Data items
········

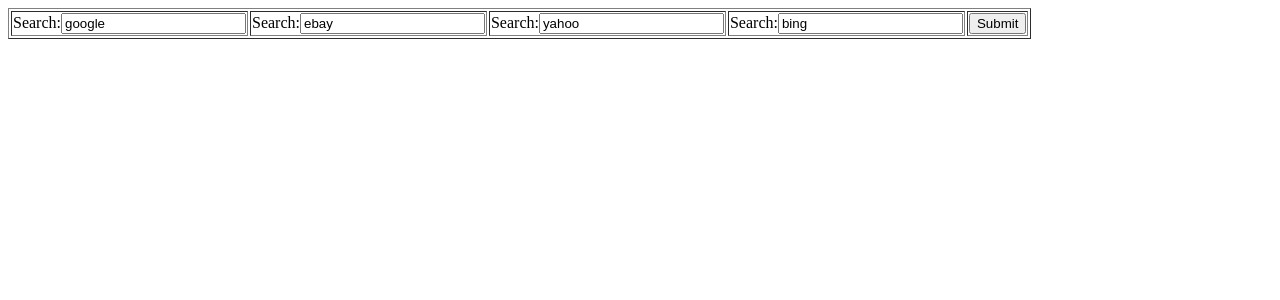
Repository: enrn/cyberCheck
Page: myFirstWebProject/WebContent/SearchEngine.html
An editor plug-in stored every save of this project. The page is shown before and after the next save, followed by the edit.
The browser window is 1280 px wide. The pictures show the whole page.

Above is the page before, as saved 2017-09-23 00:56:16.

After the next save:
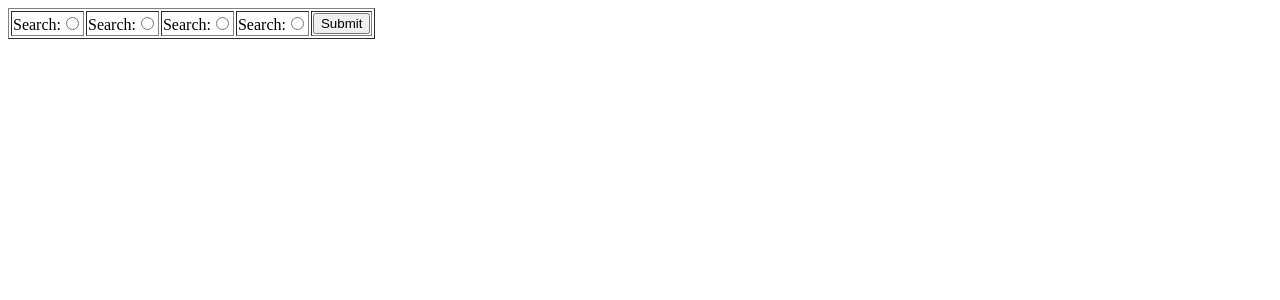
Saved 49 s later.
--- a/myFirstWebProject/WebContent/SearchEngine.html
+++ b/myFirstWebProject/WebContent/SearchEngine.html
@@ -5,13 +5,13 @@
 <title>Search Engine</title>
 </head>
 <body>
-	<form action="/myFirstWebProject/SearchServlet/" method="get">
+	<form action="/myFirstWebProject/SearchEngineServlet/" method="get">
 		<table border=1>
 			<tr>
-				<td>Search:<input type="text" name="name" value="google"></td>
-				<td>Search:<input type="text" name="name" value="ebay"></td>
-				<td>Search:<input type="text" name="name" value="yahoo"></td>
-				<td>Search:<input type="text" name="name" value="bing"></td>
+				<td>Search:<input type="radio" name="name" value="google"></td>
+				<td>Search:<input type="radio" name="name" value="ebay"></td>
+				<td>Search:<input type="radio" name="name" value="yahoo"></td>
+				<td>Search:<input type="radio" name="name" value="bing"></td>
 				<td><input type="submit"></td>
 				</tr>
 
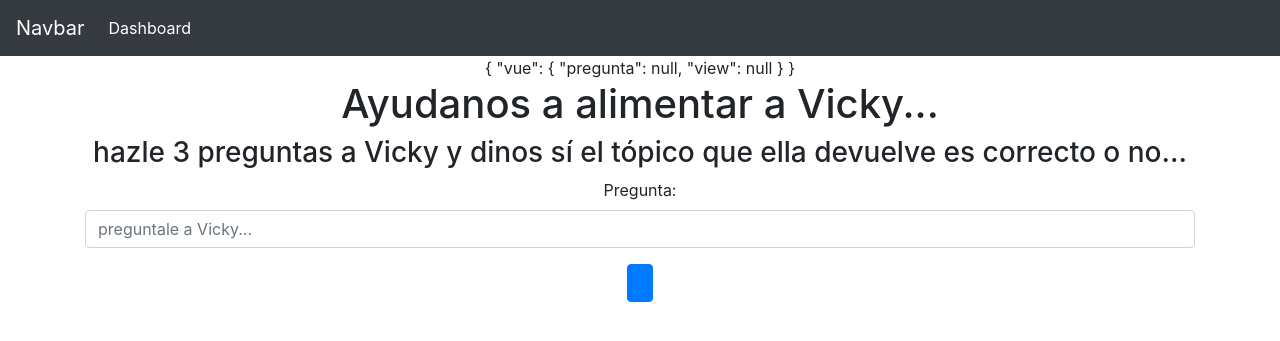
Repository: Crixtiancub/feedback_Vicky
Page: http://localhost/
The author's editor kept a copy of each file at every save. The page is drawn from the files as they stood at one save, then again after the next save.
The browser window is 1280 px wide. The pictures show the whole page.
The page is served by the project's application, run on Django 3.2 (manage.py).

Above is the page before, as saved 2021-05-11 10:28:32.

After the next save:
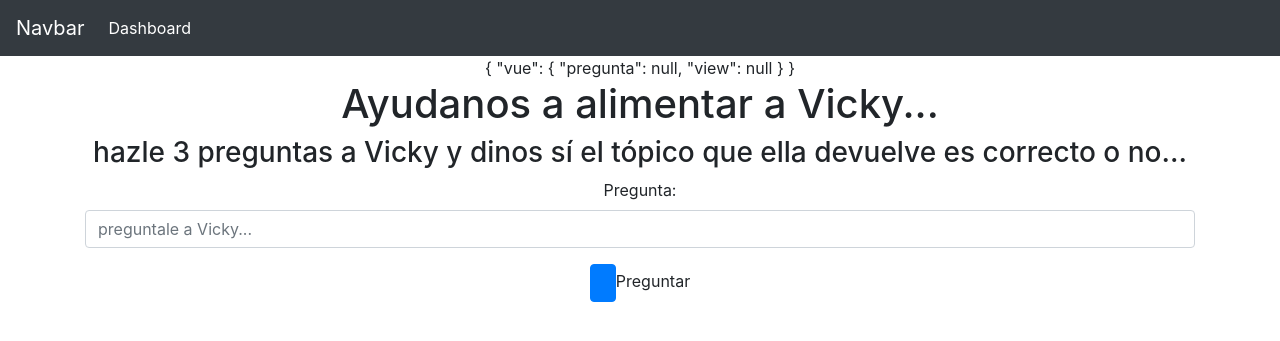
Saved 104 s later.
--- a/vicky/templates/dashboard.html
+++ b/vicky/templates/dashboard.html
@@ -23,7 +23,7 @@
             placeholder="preguntale a Vicky..." required>
         </div>
 
-        <input type="submit" id="preguntar" class="btn btn-primary" value="Preguntar" v-model="vue.view">
+        <input type="submit" id="preguntar" class="btn btn-primary" value="Preguntar" v-model="vue.view">Preguntar</input>
     </form>
 
     <br>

········

▶ _WORK ITEM_
Give back the data exactly. Pictures stay out.

▶ _RESULT OF THE TASK_
Repository: enrn/cyberCheck
Page: myFirstWebProject/WebContent/SearchEngine.html
An editor plug-in stored every save of this project. The page is shown before and after the next save, followed by the edit.
The browser window is 1280 px wide. The pictures show the whole page.

Above is the page before, as saved 2017-09-23 00:56:16.

After the next save:
Saved 49 s later.
--- a/myFirstWebProject/WebContent/SearchEngine.html
+++ b/myFirstWebProject/WebContent/SearchEngine.html
@@ -5,13 +5,13 @@
 <title>Search Engine</title>
 </head>
 <body>
-	<form action="/myFirstWebProject/SearchServlet/" method="get">
+	<form action="/myFirstWebProject/SearchEngineServlet/" method="get">
 		<table border=1>
 			<tr>
-				<td>Search:<input type="text" name="name" value="google"></td>
-				<td>Search:<input type="text" name="name" value="ebay"></td>
-				<td>Search:<input type="text" name="name" value="yahoo"></td>
-				<td>Search:<input type="text" name="name" value="bing"></td>
+				<td>Search:<input type="radio" name="name" value="google"></td>
+				<td>Search:<input type="radio" name="name" value="ebay"></td>
+				<td>Search:<input type="radio" name="name" value="yahoo"></td>
+				<td>Search:<input type="radio" name="name" value="bing"></td>
 				<td><input type="submit"></td>
 				</tr>
 
Repository: Crixtiancub/feedback_Vicky
Page: http://localhost/
The author's editor kept a copy of each file at every save. The page is drawn from the files as they stood at one save, then again after the next save.
The browser window is 1280 px wide. The pictures show the whole page.
The page is served by the project's application, run on Django 3.2 (manage.py).

Above is the page before, as saved 2021-05-11 10:28:32.

After the next save:
Saved 104 s later.
--- a/vicky/templates/dashboard.html
+++ b/vicky/templates/dashboard.html
@@ -23,7 +23,7 @@
             placeholder="preguntale a Vicky..." required>
         </div>
 
-        <input type="submit" id="preguntar" class="btn btn-primary" value="Preguntar" v-model="vue.view">
+        <input type="submit" id="preguntar" class="btn btn-primary" value="Preguntar" v-model="vue.view">Preguntar</input>
     </form>
 
     <br>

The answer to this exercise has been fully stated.